| EXERCISE GOAL |
This task calls for copying each line below that contains "with".

(Version difference data)
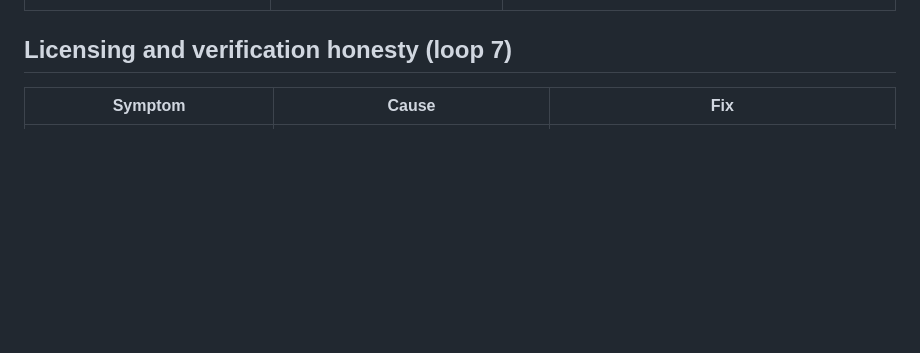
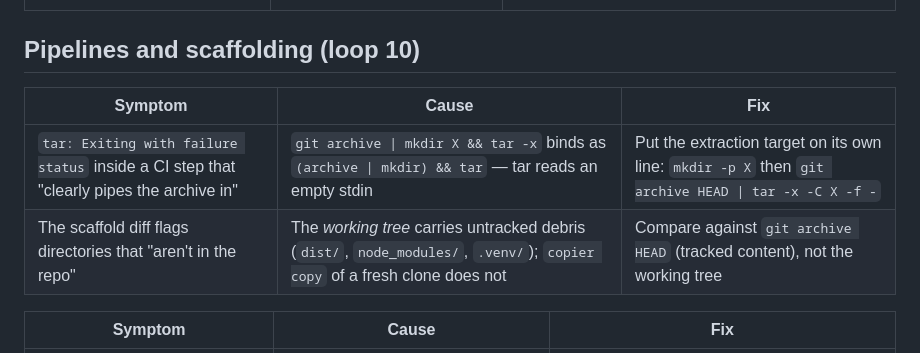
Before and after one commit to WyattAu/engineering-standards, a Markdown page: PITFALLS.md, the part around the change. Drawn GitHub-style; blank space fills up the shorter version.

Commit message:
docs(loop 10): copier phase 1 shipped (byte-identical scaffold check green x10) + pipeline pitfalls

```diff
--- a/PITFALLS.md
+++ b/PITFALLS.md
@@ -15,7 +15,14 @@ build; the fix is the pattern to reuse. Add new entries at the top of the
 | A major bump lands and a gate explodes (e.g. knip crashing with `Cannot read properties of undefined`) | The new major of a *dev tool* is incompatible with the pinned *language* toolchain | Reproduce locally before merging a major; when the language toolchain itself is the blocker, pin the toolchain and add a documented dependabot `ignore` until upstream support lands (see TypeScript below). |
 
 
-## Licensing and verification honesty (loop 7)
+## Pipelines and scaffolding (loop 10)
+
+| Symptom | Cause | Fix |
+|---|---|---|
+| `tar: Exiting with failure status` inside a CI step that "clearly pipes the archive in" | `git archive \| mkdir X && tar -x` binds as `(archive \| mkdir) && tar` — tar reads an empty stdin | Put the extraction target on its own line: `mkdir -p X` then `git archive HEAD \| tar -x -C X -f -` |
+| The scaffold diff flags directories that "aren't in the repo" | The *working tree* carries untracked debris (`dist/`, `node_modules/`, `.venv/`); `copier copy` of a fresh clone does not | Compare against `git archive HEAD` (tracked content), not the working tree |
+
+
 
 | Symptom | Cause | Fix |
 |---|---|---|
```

--

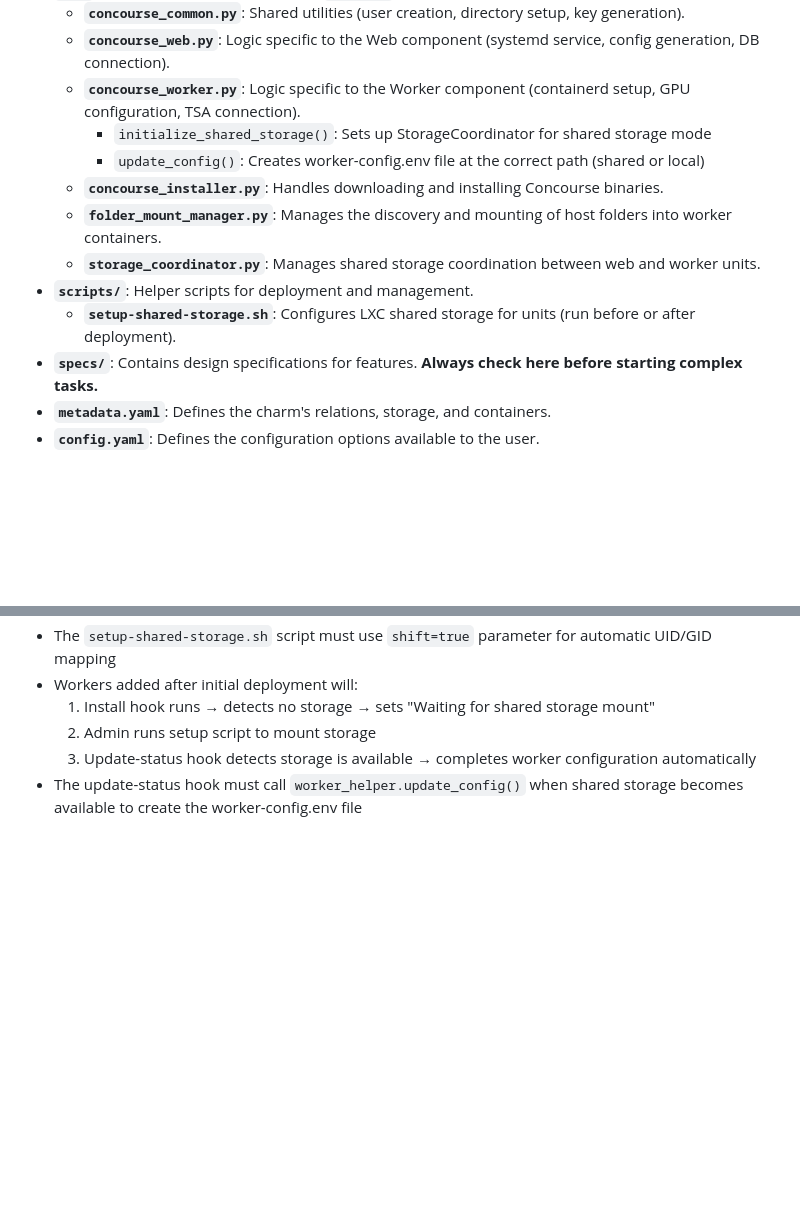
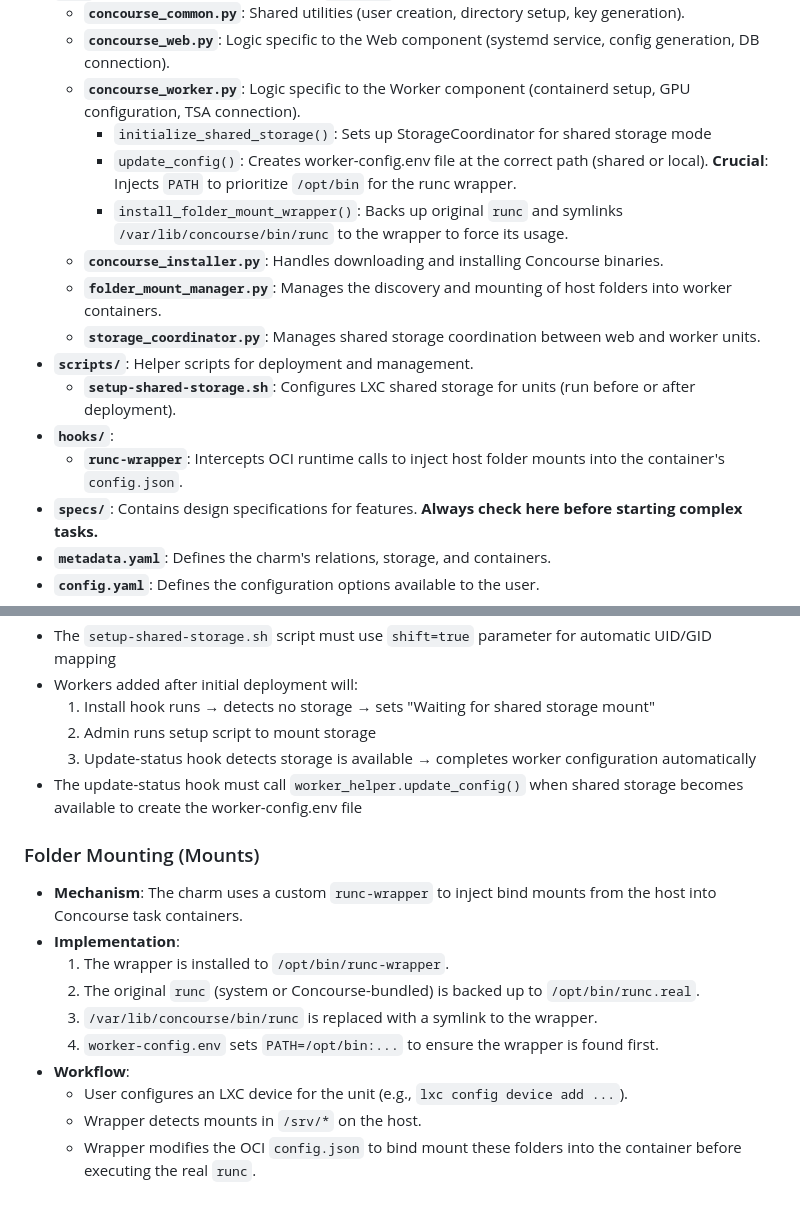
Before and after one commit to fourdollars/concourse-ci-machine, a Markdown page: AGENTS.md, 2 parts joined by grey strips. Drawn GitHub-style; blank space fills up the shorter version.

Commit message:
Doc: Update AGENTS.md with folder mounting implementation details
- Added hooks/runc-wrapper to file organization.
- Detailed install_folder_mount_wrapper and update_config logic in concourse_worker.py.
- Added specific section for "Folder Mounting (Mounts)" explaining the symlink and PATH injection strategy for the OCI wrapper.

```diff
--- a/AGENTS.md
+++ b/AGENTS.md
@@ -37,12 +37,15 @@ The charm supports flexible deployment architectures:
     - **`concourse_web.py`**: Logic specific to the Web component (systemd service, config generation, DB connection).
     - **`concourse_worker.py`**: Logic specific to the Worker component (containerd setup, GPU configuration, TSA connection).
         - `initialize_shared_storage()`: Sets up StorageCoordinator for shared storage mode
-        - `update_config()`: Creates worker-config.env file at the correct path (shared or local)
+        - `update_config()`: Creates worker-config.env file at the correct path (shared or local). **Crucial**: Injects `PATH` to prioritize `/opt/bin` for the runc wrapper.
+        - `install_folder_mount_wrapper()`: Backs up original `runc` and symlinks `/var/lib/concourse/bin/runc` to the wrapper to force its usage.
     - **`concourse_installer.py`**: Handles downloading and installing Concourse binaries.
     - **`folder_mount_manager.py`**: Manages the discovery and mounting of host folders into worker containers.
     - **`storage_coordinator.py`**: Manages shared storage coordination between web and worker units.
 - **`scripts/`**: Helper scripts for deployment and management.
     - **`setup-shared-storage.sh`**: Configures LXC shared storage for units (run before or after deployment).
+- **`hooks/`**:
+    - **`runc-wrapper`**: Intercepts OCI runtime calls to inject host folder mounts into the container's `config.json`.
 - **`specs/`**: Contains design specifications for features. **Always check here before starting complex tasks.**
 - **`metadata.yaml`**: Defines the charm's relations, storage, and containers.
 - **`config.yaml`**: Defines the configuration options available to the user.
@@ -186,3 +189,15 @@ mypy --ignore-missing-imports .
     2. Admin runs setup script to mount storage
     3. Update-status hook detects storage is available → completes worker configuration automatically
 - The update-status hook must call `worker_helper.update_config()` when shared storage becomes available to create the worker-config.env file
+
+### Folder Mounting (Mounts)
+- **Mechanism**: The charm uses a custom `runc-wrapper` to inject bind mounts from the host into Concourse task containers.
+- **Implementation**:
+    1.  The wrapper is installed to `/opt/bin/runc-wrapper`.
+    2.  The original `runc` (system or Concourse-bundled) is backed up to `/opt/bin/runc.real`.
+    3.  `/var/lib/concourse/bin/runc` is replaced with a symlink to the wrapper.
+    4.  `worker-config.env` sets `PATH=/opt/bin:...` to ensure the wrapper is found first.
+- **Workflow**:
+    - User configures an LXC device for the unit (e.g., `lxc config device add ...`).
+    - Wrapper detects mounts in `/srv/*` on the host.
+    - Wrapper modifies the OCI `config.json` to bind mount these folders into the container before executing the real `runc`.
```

| YOUR RESPONSE |
 | A major bump lands and a gate explodes (e.g. knip crashing with `Cannot read properties of undefined`) | The new major of a *dev tool* is incompatible with the pinned *language* toolchain | Reproduce locally before merging a major; when the language toolchain itself is the blocker, pin the toolchain and add a documented dependabot `ignore` until upstream support lands (see TypeScript below). |
+| `tar: Exiting with failure status` inside a CI step that "clearly pipes the archive in" | `git archive \| mkdir X && tar -x` binds as `(archive \| mkdir) && tar` — tar reads an empty stdin | Put the extraction target on its own line: `mkdir -p X` then `git archive HEAD \| tar -x -C X -f -` |
Doc: Update AGENTS.md with folder mounting implementation details
+    3.  `/var/lib/concourse/bin/runc` is replaced with a symlink to the wrapper.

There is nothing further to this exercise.